Neal Martin: The 2016 Leoville-Las Cases comprises 75% Cabernet Sauvignon, 14% Merlot and 11% Cabernet Franc picked between 30 September and 19 October, during which the harvesters were out in the vines for 16 days. It is matured in 90% new oak and delivers 13.60% alcohol and an IPT of 82. It is initially tightly coiled on the nose and needed coaxing from the glass. There are scents of small black cherries, boysenberry, crushed violets and a slight flintiness that emerges with time. The definition is very impressive—you can almost pick the aromas out one by one. The palate is awe-inspiring. The tannins are so filigree, in fact not dissimilar to their neighbor across the border at Château Latour. That seam of graphite lends this Léoville Las-Cases a Pauillac-like personality, but ignoring stylistic similarities, it is the intensity, depth and arching structure that astounds, with detail on the finish that rivets your feet to the spot. Then the finish is ultra-precise, one of the most mineral-driven that I have encountered in almost 20 years visiting the estate, plus it is endowed with one the longest aftertastes you will find in 2016. Yeah, it's good.

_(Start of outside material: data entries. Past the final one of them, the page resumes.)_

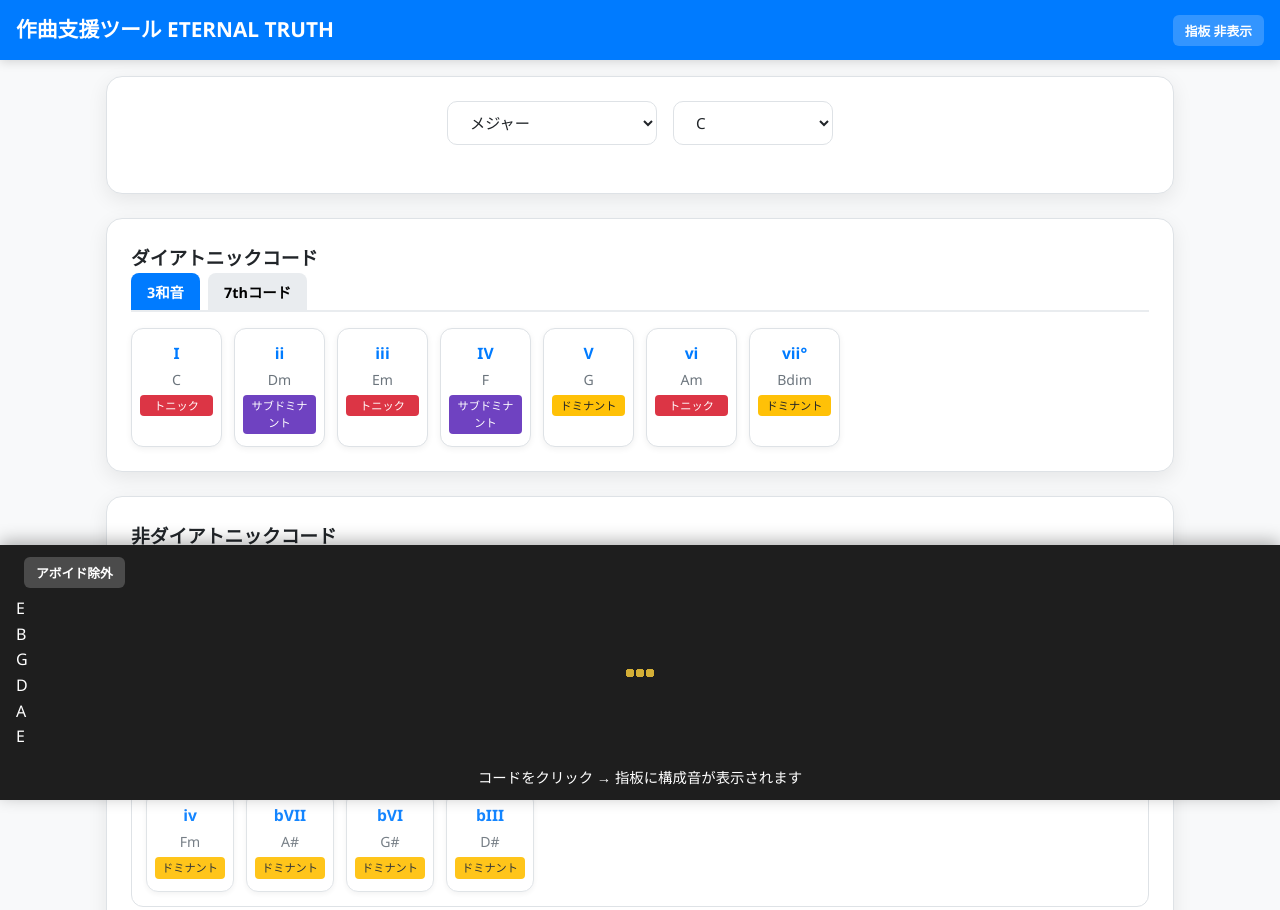
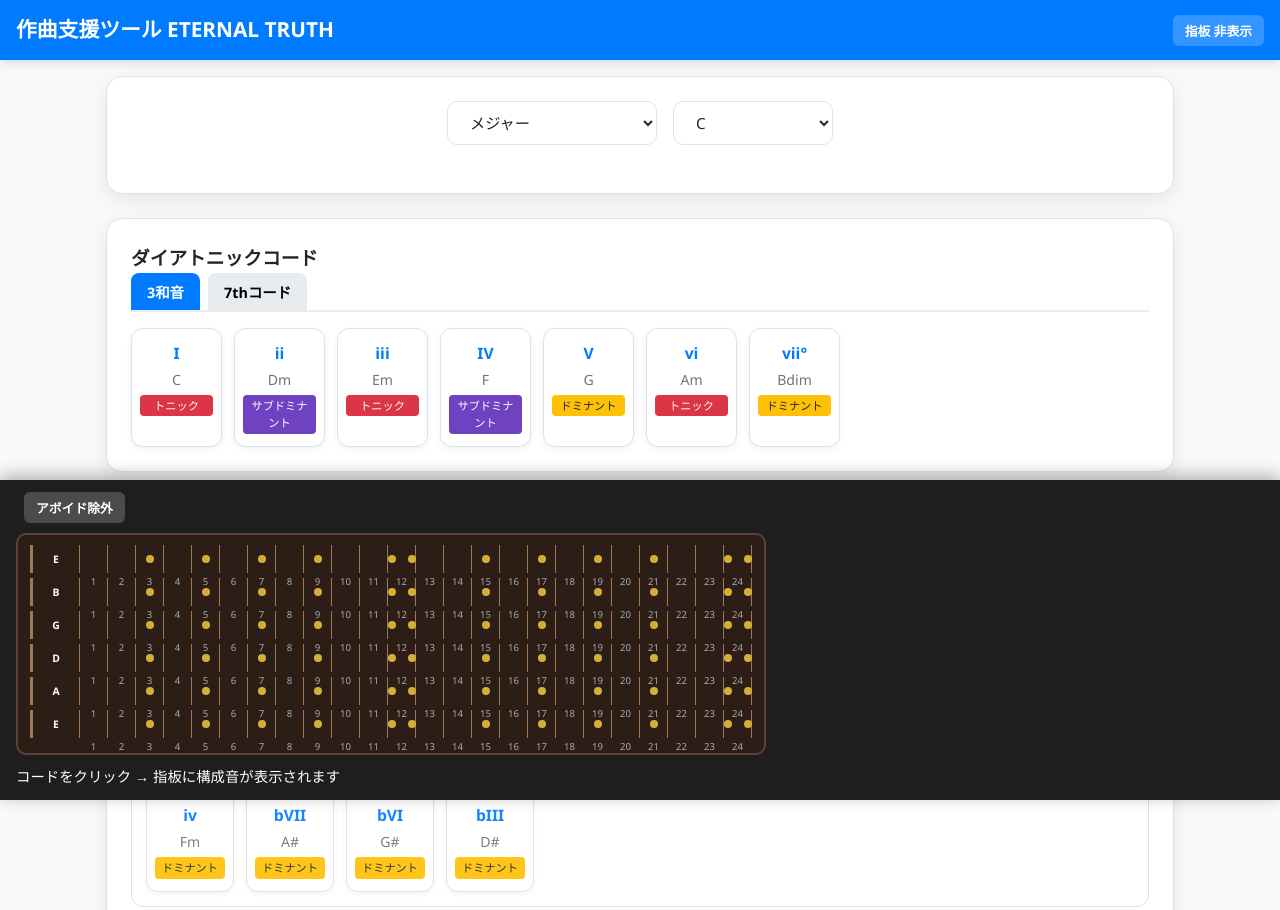
Before and after one commit to imanishiNaoki/composition_tool, a plain HTML site: page index.html in a window 1280 px wide. Shown: the top 910 px of the page. Drawn offline with Linux system fonts and the light colour scheme.

Commit message:
Add files via upload

```diff
--- a/index.html
+++ b/index.html
@@ -2,6 +2,7 @@
 <html lang="ja">
 <head>
   <meta charset="UTF-8" />
+<link rel="manifest" href="manifest.json" />
   <meta name="viewport" content="width=device-width, initial-scale=1.0"/>
   <title>作曲支援ツール - ETERNAL TRUTH</title>
   <link rel="stylesheet" href="style.css" />
@@ -49,9 +50,7 @@
   </div>
 
   <div class="fixed-fretboard" id="fixedFretboard">
-  <div class="controls">
     <button class="avoid-btn" id="avoidToggle">アボイド除外</button>
-  </div>
     <div class="fretboard-wrapper">
       <div class="fretboard-mini" id="miniFretboard">
         <div class="fret-number-mini" id="fretNumbersMini"></div>
@@ -61,11 +60,5 @@
   </div>
 
   <script src="script.js"></script>
-  <script>
-    if ('serviceWorker' in navigator) {
-      window.addEventListener('load', () => {
-        navigator.serviceWorker.register('service-worker.js');
-      });
-    }
 </body>
 </html>
--- a/script.js
+++ b/script.js
@@ -1,4 +1,3 @@
-// === スケール定義 ===
 const scales = {
   major: { intervals: [0,2,4,5,7,9,11], roman: ['I','ii','iii','IV','V','vi','vii°'], types: ['M','m','m','M','M','m','dim'], roles: ['tonic','subdominant','tonic','subdominant','dominant','tonic','dominant'] },
   'minor-natural': { intervals: [0,2,3,5,7,8,10], roman: ['i','ii°','III','iv','v','VI','VII'], types: ['m','dim','M','m','m','M','M'], roles: ['tonic','subdominant','tonic','subdominant','dominant','subdominant','dominant'] },
@@ -10,7 +9,6 @@ const noteNames = ['C','C#','D','D#','E','F','F#','G','G#','A','A#','B'];
 const noteToNum = Object.fromEntries(noteNames.map((n,i)=>[n,i]));
 const openStrings = ['E','B','G','D','A','E'];
 
-// === DOM ===
 const scaleType = document.getElementById('scaleType');
 const rootNote = document.getElementById('rootNote');
 const diatonicDiv = document.getElementById('diatonicChords');
@@ -26,7 +24,6 @@ let fretboardVisible = true;
 let avoidMode = false;
 let currentChord = null;
 
-// === イベント ===
 toggleBtn.onclick = () => {
   fretboardVisible = !fretboardVisible;
   fixedFretboard.style.transform = fretboardVisible ? 'translateY(0)' : 'translateY(100%)';
@@ -44,19 +41,20 @@ document.querySelectorAll('.tab').forEach(tab => {
   tab.onclick = () => { document.querySelectorAll('.tab').forEach(t => t.classList.remove('active')); tab.classList.add('active'); updateChords(); };
 });
 
-// === スケール音取得 ===
 function getScaleNotes() {
   const rootNum = noteToNum[rootNote.value];
   const type = scaleType.value;
   return scales[type].intervals.map(i => noteNames[(rootNum + i) % 12]);
 }
 
-// === アボイド音 ===
 function getAvoidNote(chord) {
   if (!chord.isSeventh) return null;
   const rootNum = noteToNum[chord.root];
-  if (chord.name.includes('maj7') || chord.name.includes('M7')) return noteNames[(rootNum + 5) % 12]; // 11th
-  if (chord.name.includes('m7') || chord.name.includes('dim7')) return noteNames[(rootNum + 8) % 12]; // 9th
+  if (chord.name.includes('maj7') || chord.name.endsWith('M7')) {
+    return noteNames[(rootNum + 5) % 12]; // 11th
+  } else if (chord.name.includes('m7') || chord.name.includes('dim7')) {
+    return noteNames[(rootNum + 2) % 12]; // 9th
+  }
   return null;
 }
 
@@ -66,8 +64,6 @@ function getSafeScaleNotes(chord) {
   return avoid ? scaleNotes.filter(n => n !== avoid) : scaleNotes;
 }
 
-// === 指板描画 ===
-// === 指板描画（修正版）===
 function drawMiniFretboard(chordNotes = [], safeNotes = [], avoidNote = null) {
   miniFretboard.innerHTML=''; fretNumbersMini.innerHTML='';
   const frets = 25;
@@ -103,7 +99,7 @@ function drawMiniFretboard(chordNotes = [], safeNotes = [], avoidNote = null) {
       }
       else if (avoidMode && avoidNote && note === avoidNote) {
         const dot = document.createElement('div');
-        dot.className = 'dot-mini avoid-dot';  // 赤！
+        dot.className = 'dot-mini avoid-dot';
         dot.textContent = getDegreeLabel(note, currentChord);
         div.appendChild(dot);
       }
@@ -118,7 +114,7 @@ function drawMiniFretboard(chordNotes = [], safeNotes = [], avoidNote = null) {
     miniFretboard.appendChild(str);
   });
 }
-// === 音度ラベル ===
+
 function getDegreeLabel(note, chord) {
   if (!chord) return note;
   const diff = (noteToNum[note] - noteToNum[chord.root] + 12) % 12;
@@ -126,7 +122,6 @@ function getDegreeLabel(note, chord) {
   return labels[diff] || note;
 }
 
-// === コード音取得 ===
 function getTriadNotes(root, type) {
   const r = noteToNum[root];
   const third = type === 'm' || type === 'dim' ? 3 : 4;
@@ -144,23 +139,20 @@ function getSeventhNotes(root, type, tension = '') {
   return notes;
 }
 
-// === 描画 ===
 function drawWithAvoid(chord) {
   currentChord = chord;
   const chordNotes = chord.tension ? getSeventhNotes(chord.root, chord.type, chord.tension) : chord.isSeventh ? getSeventhNotes(chord.root, chord.type) : getTriadNotes(chord.root, chord.type);
   const avoidNote = avoidMode ? getAvoidNote(chord) : null;
   const safeNotes = avoidMode ? getSafeScaleNotes(chord) : [];
-  drawMiniFretboard(chordNotes, safeNotes, avoidNote);  // avoidNote 追加
+  drawMiniFretboard(chordNotes, safeNotes, avoidNote);
   miniLabel.textContent = `${chord.roman} → ${chord.name} [${avoidMode ? safeNotes.join(', ') : chordNotes.join(', ')}] ${avoidMode ? `(アボイド: ${avoidNote || 'なし'})` : ''}`;
 }
 
-// === 更新 ===
 function updateChords() {
   const root = rootNote.value; const type = scaleType.value; const scale = scales[type]; const rootNum = noteToNum[root];
   diatonicDiv.innerHTML = ''; nonDiatonicGroups.innerHTML = '';
   const isSeventh = document.querySelector('.tab.active').dataset.tab === 'seventh';
 
-  // ダイアトニック
   scale.roman.forEach((r, i) => {
     const n = noteNames[(rootNum + scale.intervals[i]) % 12];
     const t = scale.types[i];
@@ -175,7 +167,6 @@ function updateChords() {
     diatonicDiv.appendChild(card);
   });
 
-  // 非ダイアトニック
   const nonCats = [
     {name:"セカンダリードミナント",chords:type.includes('major')?['V/V','V/ii','V/vi','V/iii','V/IV']:['V/VI','V/iv','V/v','V/III','V/VII']},
     {name:"借用和音",chords:type.includes('major')?['iv','bVII','bVI','bIII']:['IV','bVI','bVII','bIII']},
@@ -213,7 +204,6 @@ function updateChords() {
   miniLabel.textContent = 'コードをクリック → 指板に構成音が表示されます';
 }
 
-// === 非ダイアトニックコード変換（完全連動）===
 function getNonDiatonicChord(roman, root, type, rootNum, isSeventh) {
   const r = noteToNum[root];
   if (roman.includes('V/')) {
@@ -228,7 +218,7 @@ function getNonDiatonicChord(roman, root, type, rootNum, isSeventh) {
   if (roman === '♭II (メジャー)') return noteNames[(r + 1) % 12] + (isSeventh ? 'maj7' : '');
   if (roman === 'V+') return noteNames[(r + 7) % 12] + (isSeventh ? 'maj7' : '+');
   if (roman === 'bVII') return noteNames[(r + 10) % 12] + (isSeventh ? '7' : '');
-  if (roman === '♭VI' || roman === 'bVI') return noteNames[(r + 8) % 12];  // ナポリのVI & クロマチック → 常にメジャー3和音
+  if (roman === '♭VI' || roman === 'bVI') return noteNames[(r + 8) % 12];
   if (roman === 'bIII') return noteNames[(r + 3) % 12] + (isSeventh ? 'maj7' : '');
   if (roman === 'iv' && type === 'major') return noteNames[(r + 5) % 12] + (isSeventh ? 'm7' : 'm');
   if (roman === 'IV' && type.includes('minor')) return noteNames[(r + 5) % 12] + (isSeventh ? 'maj7' : '');
@@ -241,13 +231,12 @@ function getNonDiatonicChord(roman, root, type, rootNum, isSeventh) {
   if (roman === '♯V') return noteNames[(r + 8) % 12] + (isSeventh ? 'maj7' : '');
   if (roman === '♯I') return noteNames[(r + 1) % 12] + (isSeventh ? 'maj7' : '');
   if (roman === '♯II') return noteNames[(r + 3) % 12] + (isSeventh ? 'maj7' : '');
-  if (roman === 'III') return noteNames[(r + 4) % 12];  // クロマチックメディエント → 常にメジャー3和音
+  if (roman === 'III') return noteNames[(r + 4) % 12];
   if (roman === 'V7♭9') return noteNames[(r + 7) % 12] + '7♭9';
   if (roman === 'V7♯9') return noteNames[(r + 7) % 12] + '7♯9';
   if (roman === 'V7♭13') return noteNames[(r + 7) % 12] + '7♭13';
   return roman;
 }
 
-// === 初期化 ===
 scaleType.onchange = rootNote.onchange = updateChords;
 updateChords();
--- a/style.css
+++ b/style.css
@@ -43,53 +43,34 @@ select:focus { outline:none; border-color:var(--primary); box-shadow:0 0 0 3px r
 .non-group h4 { margin-bottom:10px; font-size:1.1rem; color:var(--primary); font-weight:600; }
 
 .fixed-fretboard {
-  position: fixed;
-  bottom: 0;
-  left: 0;
-  width: 100%;
-  background: var(--fixed-bg);
-  color: white;
-  padding: 12px 16px;
-  box-shadow: 0 -4px 16px rgba(0,0,0,0.3);
-  z-index: 999;
-  transition: transform 0.3s ease;
-  display: flex;
-  flex-direction: column;   /* ← 縦並び！ */
-  align-items: stretch;
-  gap: 8px;
+  position: fixed; bottom: 0; left: 0; width: 100%; background: var(--fixed-bg); color: white;
+  padding: 12px 16px; box-shadow: 0 -4px 16px rgba(0,0,0,0.3); z-index: 999; transition: transform 0.3s ease;
+   overflow: hidden;
 }
 
-/* ボタン行：左寄せ */
-.fixed-fretboard > .controls {
-  display: flex;
-  justify-content: flex-start;
-  gap: 8px;
+.fretboard-wrapper {
+  flex: 1; min-width: 0; overflow-x: auto; overflow-y: hidden; white-space: nowrap; padding-bottom: 10px;
+  -webkit-overflow-scrolling: touch;padding-top:10px;
 }
 
-/* フレットボードラッパー：横スクロール */
-.fretboard-wrapper {
-  overflow-x: auto;
-  overflow-y: hidden;
-  white-space: nowrap;
-  padding-bottom: 10px;
-  -webkit-overflow-scrolling: touch;
+.fretboard-mini {
+  display: inline-block; min-width: max-content; white-space: nowrap;
+  background: var(--fretboard-bg); padding: 10px 12px; border-radius: 10px; border: 2px solid #5d4037;
 }
 
-/* ラベル：中央揃え・折り返しOK */
-.mini-label {
-  font-size: 0.9rem;
-  text-align: center;
-  white-space: normal;
-  word-break: break-word;
-  line-height: 1.4;
-}
+.string-mini { display: flex; align-items: center; margin-bottom: 5px; }
+.fret-mini { width: 28px; height: 28px; border-right: 1px solid var(--fret-line); position: relative; display: flex; align-items: center; justify-content: center; font-size: 0.65rem; color: #ccc; }
+.fret-mini:first-child { width: 50px; font-weight: bold; color: #fff; border-left: 3px solid var(--fret-line); }
+.fret-mini::after { content: attr(data-fret); position: absolute; bottom: -16px; font-size: 0.6rem; color: #aaa; }
+.dot-mini { width: 18px; height: 18px; border-radius: 50%; display: flex; align-items: center; justify-content: center; font-weight: bold; font-size: 0.7rem; position: absolute; z-index: 2; color: var(--degree); }
+.chord-dot { background: var(--primary); }
+.safe-dot { background: var(--safe); }
+.avoid-dot { background: var(--avoid); color: white; }
+
+.mini-label { font-size: 0.9rem; white-space: nowrap; flex-shrink: 0; }
+
 @media (max-width:768px) {
   .fret-mini { width:22px; height:22px; font-size:0.6rem; }
   .fret-mini:first-child { width:40px; }
   .dot-mini { width:14px; height:14px; font-size:0.65rem; }
-  .fixed-fretboard { flex-direction: column; padding: 8px; }
 }
-.avoid-dot {
-  background: var(--avoid);  /* #ff4444 */
-  color: white;
-}
```
Lines whose indentation alone changed are shown as unchanged.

Decanter: Cabernet Sauvignon makes up 75% of the main blend, with 14% of 80 year old Merlot and 11% of Cabernet Franc, and aged in 90% new oak. It is hard to think of a vintage when this is not a great wine, but in 2016 it is exceptional, comparable to the majestic 1996. It has all the intensity, richness and depth, but it lets the light in. The yield is fairly high at 40hl/ha, with 3.66pH balancing a tannin index of 82IPT. This is the highest ever at this property and yet the wine is elegant, gorgeous and juicy, with an endless array of black fruits and graphite. The tannins are right there pushing at the front of the mouth, but remain pliable. No need to worry about this ageing long into the future. 98-100 points.